= Beginning of Section =
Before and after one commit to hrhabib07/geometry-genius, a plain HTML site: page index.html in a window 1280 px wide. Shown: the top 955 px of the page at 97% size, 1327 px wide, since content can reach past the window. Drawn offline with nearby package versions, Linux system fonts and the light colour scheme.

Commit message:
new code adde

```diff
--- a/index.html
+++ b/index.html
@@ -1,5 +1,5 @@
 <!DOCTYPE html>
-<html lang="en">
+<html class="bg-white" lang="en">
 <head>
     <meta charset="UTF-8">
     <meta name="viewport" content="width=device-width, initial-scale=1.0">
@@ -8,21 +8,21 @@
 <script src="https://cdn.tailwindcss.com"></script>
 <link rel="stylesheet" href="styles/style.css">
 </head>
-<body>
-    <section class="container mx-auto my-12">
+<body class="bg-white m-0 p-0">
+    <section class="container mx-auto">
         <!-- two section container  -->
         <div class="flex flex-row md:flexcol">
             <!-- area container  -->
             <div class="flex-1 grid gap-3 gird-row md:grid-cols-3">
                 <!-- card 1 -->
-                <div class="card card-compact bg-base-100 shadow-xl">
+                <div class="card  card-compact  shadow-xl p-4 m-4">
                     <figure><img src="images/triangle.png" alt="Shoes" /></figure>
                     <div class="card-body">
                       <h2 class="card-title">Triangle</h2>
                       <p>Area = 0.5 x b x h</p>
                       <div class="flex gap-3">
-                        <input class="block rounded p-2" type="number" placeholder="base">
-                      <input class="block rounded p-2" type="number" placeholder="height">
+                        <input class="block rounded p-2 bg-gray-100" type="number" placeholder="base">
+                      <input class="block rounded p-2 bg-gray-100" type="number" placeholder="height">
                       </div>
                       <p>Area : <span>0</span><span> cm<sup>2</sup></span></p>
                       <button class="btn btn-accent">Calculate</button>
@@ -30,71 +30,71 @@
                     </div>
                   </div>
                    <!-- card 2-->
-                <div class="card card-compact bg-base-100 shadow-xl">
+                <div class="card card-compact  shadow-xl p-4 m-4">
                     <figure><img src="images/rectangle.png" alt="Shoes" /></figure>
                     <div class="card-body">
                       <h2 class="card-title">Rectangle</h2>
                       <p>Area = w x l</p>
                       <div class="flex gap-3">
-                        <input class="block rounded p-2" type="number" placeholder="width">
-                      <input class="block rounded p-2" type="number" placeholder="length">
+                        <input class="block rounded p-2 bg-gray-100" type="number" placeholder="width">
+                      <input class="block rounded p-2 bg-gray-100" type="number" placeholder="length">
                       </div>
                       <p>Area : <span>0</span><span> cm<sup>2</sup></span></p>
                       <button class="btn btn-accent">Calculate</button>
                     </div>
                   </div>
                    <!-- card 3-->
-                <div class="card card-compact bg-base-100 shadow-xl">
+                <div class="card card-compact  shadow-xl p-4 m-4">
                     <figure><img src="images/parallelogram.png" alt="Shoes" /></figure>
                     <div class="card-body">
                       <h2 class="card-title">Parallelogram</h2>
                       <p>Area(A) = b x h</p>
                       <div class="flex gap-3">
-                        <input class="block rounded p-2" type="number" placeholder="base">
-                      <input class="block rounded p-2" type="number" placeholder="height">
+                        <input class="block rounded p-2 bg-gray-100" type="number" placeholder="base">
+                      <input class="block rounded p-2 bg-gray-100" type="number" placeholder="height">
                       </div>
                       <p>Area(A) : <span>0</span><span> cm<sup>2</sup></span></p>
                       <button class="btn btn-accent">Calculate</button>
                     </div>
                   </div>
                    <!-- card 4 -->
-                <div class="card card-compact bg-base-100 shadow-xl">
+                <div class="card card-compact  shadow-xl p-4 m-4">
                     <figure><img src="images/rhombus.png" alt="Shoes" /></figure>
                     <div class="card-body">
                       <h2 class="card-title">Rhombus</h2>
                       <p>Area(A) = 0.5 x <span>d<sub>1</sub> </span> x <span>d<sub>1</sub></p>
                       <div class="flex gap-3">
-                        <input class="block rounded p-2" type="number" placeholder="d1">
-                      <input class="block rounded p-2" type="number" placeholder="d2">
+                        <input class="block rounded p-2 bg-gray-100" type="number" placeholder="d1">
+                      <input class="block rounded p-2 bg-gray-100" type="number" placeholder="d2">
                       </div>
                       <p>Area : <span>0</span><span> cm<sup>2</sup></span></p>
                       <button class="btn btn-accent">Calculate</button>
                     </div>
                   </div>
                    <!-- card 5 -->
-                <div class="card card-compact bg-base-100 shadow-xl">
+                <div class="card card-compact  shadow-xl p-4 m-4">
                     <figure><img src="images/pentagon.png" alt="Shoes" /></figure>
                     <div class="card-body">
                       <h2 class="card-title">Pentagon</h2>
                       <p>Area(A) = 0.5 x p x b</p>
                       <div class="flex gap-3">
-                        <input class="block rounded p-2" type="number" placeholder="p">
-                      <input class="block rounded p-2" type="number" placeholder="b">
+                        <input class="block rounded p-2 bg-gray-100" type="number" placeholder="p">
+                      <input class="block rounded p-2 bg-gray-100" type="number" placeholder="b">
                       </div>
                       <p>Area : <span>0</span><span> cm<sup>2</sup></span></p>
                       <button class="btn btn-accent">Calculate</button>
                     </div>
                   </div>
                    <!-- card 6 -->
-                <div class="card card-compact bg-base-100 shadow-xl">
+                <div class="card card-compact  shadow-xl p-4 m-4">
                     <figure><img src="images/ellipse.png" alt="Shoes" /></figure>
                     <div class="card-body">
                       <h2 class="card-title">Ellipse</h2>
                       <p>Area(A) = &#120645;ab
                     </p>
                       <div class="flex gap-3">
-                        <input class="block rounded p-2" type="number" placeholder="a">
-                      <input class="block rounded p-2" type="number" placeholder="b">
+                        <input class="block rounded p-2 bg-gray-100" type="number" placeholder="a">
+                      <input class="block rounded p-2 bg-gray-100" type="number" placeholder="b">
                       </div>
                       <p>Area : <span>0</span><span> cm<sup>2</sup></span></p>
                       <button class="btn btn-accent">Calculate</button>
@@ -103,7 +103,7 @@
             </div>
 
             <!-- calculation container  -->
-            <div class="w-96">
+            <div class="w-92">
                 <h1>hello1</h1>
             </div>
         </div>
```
= End of Section =
= Beginning of Section =
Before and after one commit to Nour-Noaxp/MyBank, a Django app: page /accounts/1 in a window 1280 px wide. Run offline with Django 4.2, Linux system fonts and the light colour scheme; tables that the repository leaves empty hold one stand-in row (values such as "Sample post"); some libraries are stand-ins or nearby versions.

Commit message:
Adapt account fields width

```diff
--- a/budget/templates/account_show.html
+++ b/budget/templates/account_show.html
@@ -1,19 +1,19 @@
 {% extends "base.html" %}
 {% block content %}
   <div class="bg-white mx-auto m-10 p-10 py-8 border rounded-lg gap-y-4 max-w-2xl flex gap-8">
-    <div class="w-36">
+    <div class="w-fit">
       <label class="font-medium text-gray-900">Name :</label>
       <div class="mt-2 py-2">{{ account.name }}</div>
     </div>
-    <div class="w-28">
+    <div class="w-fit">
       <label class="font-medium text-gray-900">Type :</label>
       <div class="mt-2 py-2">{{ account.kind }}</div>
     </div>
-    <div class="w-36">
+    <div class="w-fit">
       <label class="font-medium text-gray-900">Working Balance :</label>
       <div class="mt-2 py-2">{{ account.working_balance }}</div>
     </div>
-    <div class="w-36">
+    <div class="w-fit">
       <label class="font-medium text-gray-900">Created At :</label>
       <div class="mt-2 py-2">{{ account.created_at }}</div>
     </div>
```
= End of Section =
▶ **What you have to do**:
Copy every line that contains "lang" from the listing above.

▶ **Written solution**:
-<html lang="en">
+<html class="bg-white" lang="en">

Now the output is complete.